### What is needed
Retype the listing below exactly, pictures removed.

### Source data
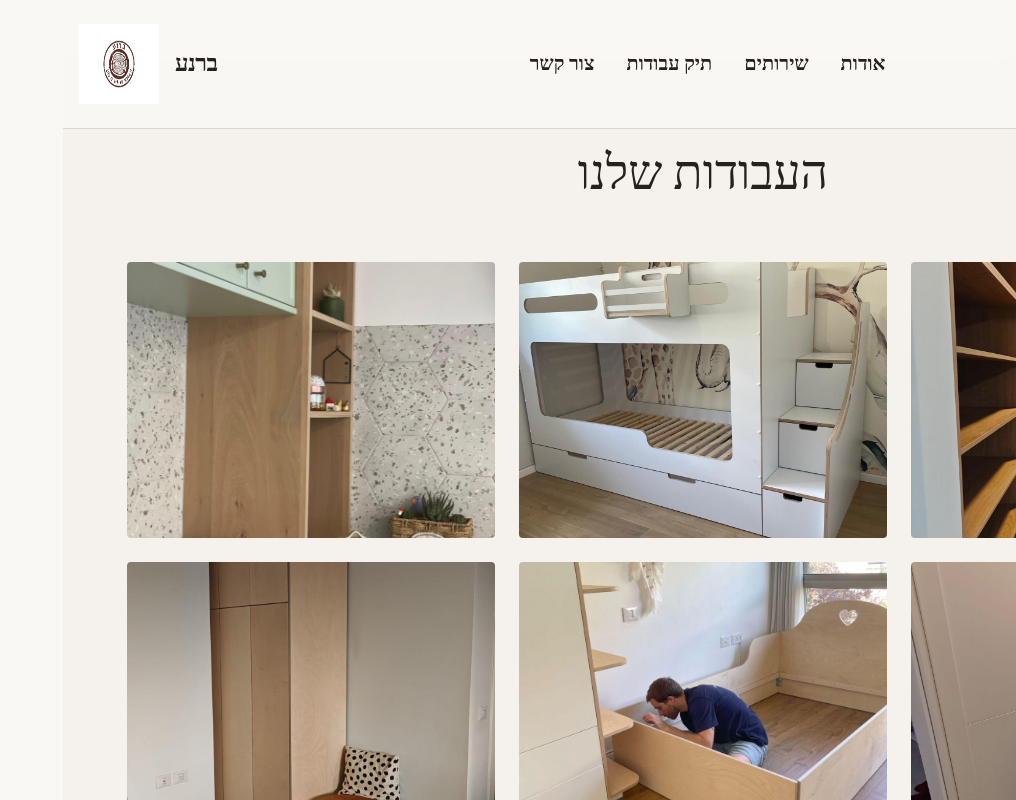
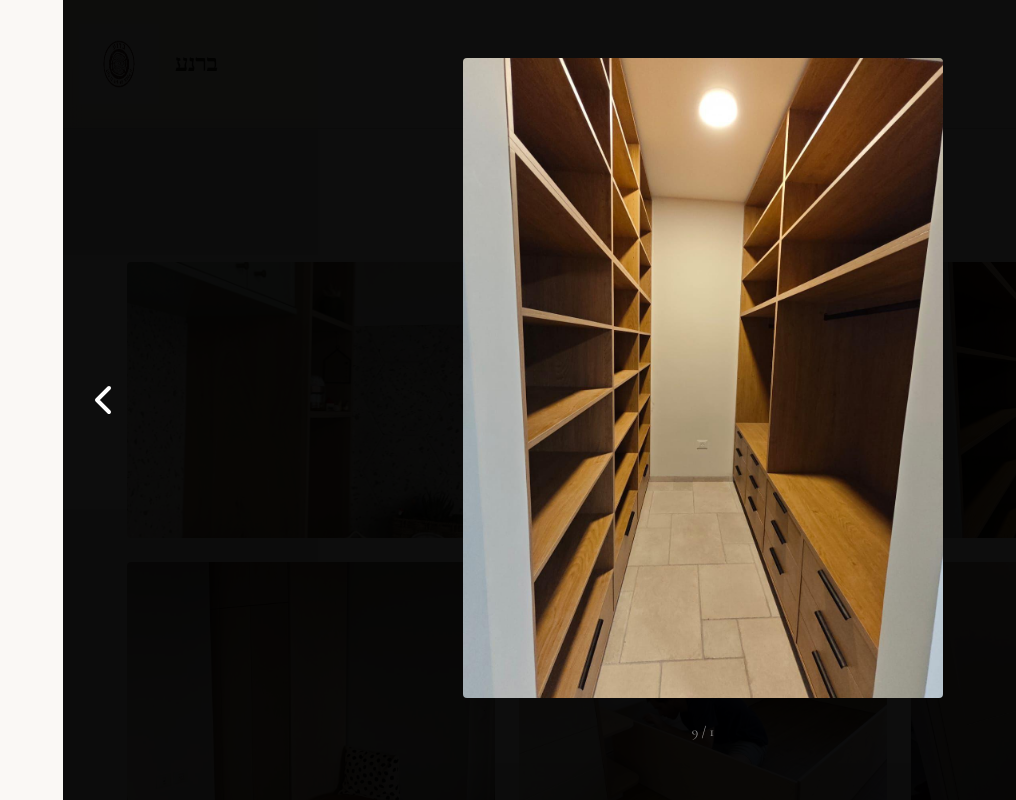
Before and after one commit to vmfoberon-star/carpentry, a Next.js app: page / in a window 1280 px wide. Both pictures are taken after a click on the element 1032 px from the left and 2706 px from the top of the page. Shown: the part 2306-3106 px from the top of the page, without its empty margins (264-1280 px from the left). Built offline with nearby package versions, Linux system fonts and the light colour scheme.

Commit message:
Add photo gallery lightbox modal to portfolio

```diff
--- a/components/portfolio.tsx
+++ b/components/portfolio.tsx
@@ -1,11 +1,14 @@
 "use client"
 
+import { useState } from "react"
+import { X, ChevronLeft, ChevronRight } from "lucide-react"
 import { useLocale } from "@/lib/locale-context"
 import { getTranslation } from "@/lib/i18n"
 
 export function Portfolio() {
   const { locale } = useLocale()
   const t = getTranslation(locale)
+  const [selectedIndex, setSelectedIndex] = useState<number | null>(null)
 
   const portfolioItems = [
     {
@@ -64,7 +67,11 @@ export function Portfolio() {
 
         <div className="grid md:grid-cols-2 lg:grid-cols-3 gap-6">
           {portfolioItems.map((item, index) => (
-            <div key={index} className="group relative overflow-hidden rounded-lg aspect-[4/3] cursor-pointer">
+            <div
+              key={index}
+              className="group relative overflow-hidden rounded-lg aspect-[4/3] cursor-pointer"
+              onClick={() => setSelectedIndex(index)}
+            >
               <img
                 src={item.image || "/placeholder.svg"}
                 alt={item.title}
@@ -80,6 +87,66 @@ export function Portfolio() {
           ))}
         </div>
       </div>
+
+      {/* Lightbox Modal */}
+      {selectedIndex !== null && (
+        <div
+          className="fixed inset-0 z-50 bg-black/95 flex items-center justify-center p-4"
+          onClick={() => setSelectedIndex(null)}
+        >
+          {/* Close Button */}
+          <button
+            className="absolute top-4 right-4 text-white hover:text-gray-300 transition-colors z-10"
+            onClick={() => setSelectedIndex(null)}
+            aria-label="Close"
+          >
+            <X className="w-8 h-8" />
+          </button>
+
+          {/* Navigation Buttons */}
+          {portfolioItems.length > 1 && (
+            <>
+              <button
+                className="absolute left-4 text-white hover:text-gray-300 transition-colors z-10"
+                onClick={(e) => {
+                  e.stopPropagation()
+                  setSelectedIndex((prev) => prev !== null && prev > 0 ? prev - 1 : portfolioItems.length - 1)
+                }}
+                aria-label="Previous"
+              >
+                <ChevronLeft className="w-12 h-12" />
+              </button>
+              <button
+                className="absolute right-4 text-white hover:text-gray-300 transition-colors z-10"
+                onClick={(e) => {
+                  e.stopPropagation()
+                  setSelectedIndex((prev) => prev !== null && prev < portfolioItems.length - 1 ? prev + 1 : 0)
+                }}
+                aria-label="Next"
+              >
+                <ChevronRight className="w-12 h-12" />
+              </button>
+            </>
+          )}
+
+          {/* Image */}
+          <div className="max-w-5xl max-h-[90vh] w-full flex flex-col items-center">
+            <img
+              src={portfolioItems[selectedIndex].image}
+              alt={portfolioItems[selectedIndex].title}
+              className="max-w-full max-h-[80vh] object-contain rounded-lg"
+              onClick={(e) => e.stopPropagation()}
+            />
+            <div className="mt-4 text-white text-center">
+              <h3 className="text-2xl font-semibold mb-2">{portfolioItems[selectedIndex].title}</h3>
+              <p className="text-white/80">{portfolioItems[selectedIndex].description}</p>
+              <p className="text-white/60 text-sm mt-2">
+                {selectedIndex + 1} / {portfolioItems.length}
+              </p>
+            </div>
+          </div>
+        </div>
+      )}
     </section>
   )
 }
```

### Answer box
Before and after one commit to vmfoberon-star/carpentry, a Next.js app: page / in a window 1280 px wide. Both pictures are taken after a click on the element 1032 px from the left and 2706 px from the top of the page. Shown: the part 2306-3106 px from the top of the page, without its empty margins (264-1280 px from the left). Built offline with nearby package versions, Linux system fonts and the light colour scheme.

Commit message:
Add photo gallery lightbox modal to portfolio

```diff
--- a/components/portfolio.tsx
+++ b/components/portfolio.tsx
@@ -1,11 +1,14 @@
 "use client"
 
+import { useState } from "react"
+import { X, ChevronLeft, ChevronRight } from "lucide-react"
 import { useLocale } from "@/lib/locale-context"
 import { getTranslation } from "@/lib/i18n"
 
 export function Portfolio() {
   const { locale } = useLocale()
   const t = getTranslation(locale)
+  const [selectedIndex, setSelectedIndex] = useState<number | null>(null)
 
   const portfolioItems = [
     {
@@ -64,7 +67,11 @@ export function Portfolio() {
 
         <div className="grid md:grid-cols-2 lg:grid-cols-3 gap-6">
           {portfolioItems.map((item, index) => (
-            <div key={index} className="group relative overflow-hidden rounded-lg aspect-[4/3] cursor-pointer">
+            <div
+              key={index}
+              className="group relative overflow-hidden rounded-lg aspect-[4/3] cursor-pointer"
+              onClick={() => setSelectedIndex(index)}
+            >
               <img
                 src={item.image || "/placeholder.svg"}
                 alt={item.title}
@@ -80,6 +87,66 @@ export function Portfolio() {
           ))}
         </div>
       </div>
+
+      {/* Lightbox Modal */}
+      {selectedIndex !== null && (
+        <div
+          className="fixed inset-0 z-50 bg-black/95 flex items-center justify-center p-4"
+          onClick={() => setSelectedIndex(null)}
+        >
+          {/* Close Button */}
+          <button
+            className="absolute top-4 right-4 text-white hover:text-gray-300 transition-colors z-10"
+            onClick={() => setSelectedIndex(null)}
+            aria-label="Close"
+          >
+            <X className="w-8 h-8" />
+          </button>
+
+          {/* Navigation Buttons */}
+          {portfolioItems.length > 1 && (
+            <>
+              <button
+                className="absolute left-4 text-white hover:text-gray-300 transition-colors z-10"
+                onClick={(e) => {
+                  e.stopPropagation()
+                  setSelectedIndex((prev) => prev !== null && prev > 0 ? prev - 1 : portfolioItems.length - 1)
+                }}
+                aria-label="Previous"
+              >
+                <ChevronLeft className="w-12 h-12" />
+              </button>
+              <button
+                className="absolute right-4 text-white hover:text-gray-300 transition-colors z-10"
+                onClick={(e) => {
+                  e.stopPropagation()
+                  setSelectedIndex((prev) => prev !== null && prev < portfolioItems.length - 1 ? prev + 1 : 0)
+                }}
+                aria-label="Next"
+              >
+                <ChevronRight className="w-12 h-12" />
+              </button>
+            </>
+          )}
+
+          {/* Image */}
+          <div className="max-w-5xl max-h-[90vh] w-full flex flex-col items-center">
+            <img
+              src={portfolioItems[selectedIndex].image}
+              alt={portfolioItems[selectedIndex].title}
+              className="max-w-full max-h-[80vh] object-contain rounded-lg"
+              onClick={(e) => e.stopPropagation()}
+            />
+            <div className="mt-4 text-white text-center">
+              <h3 className="text-2xl font-semibold mb-2">{portfolioItems[selectedIndex].title}</h3>
+              <p className="text-white/80">{portfolioItems[selectedIndex].description}</p>
+              <p className="text-white/60 text-sm mt-2">
+                {selectedIndex + 1} / {portfolioItems.length}
+              </p>
+            </div>
+          </div>
+        </div>
+      )}
     </section>
   )
 }
```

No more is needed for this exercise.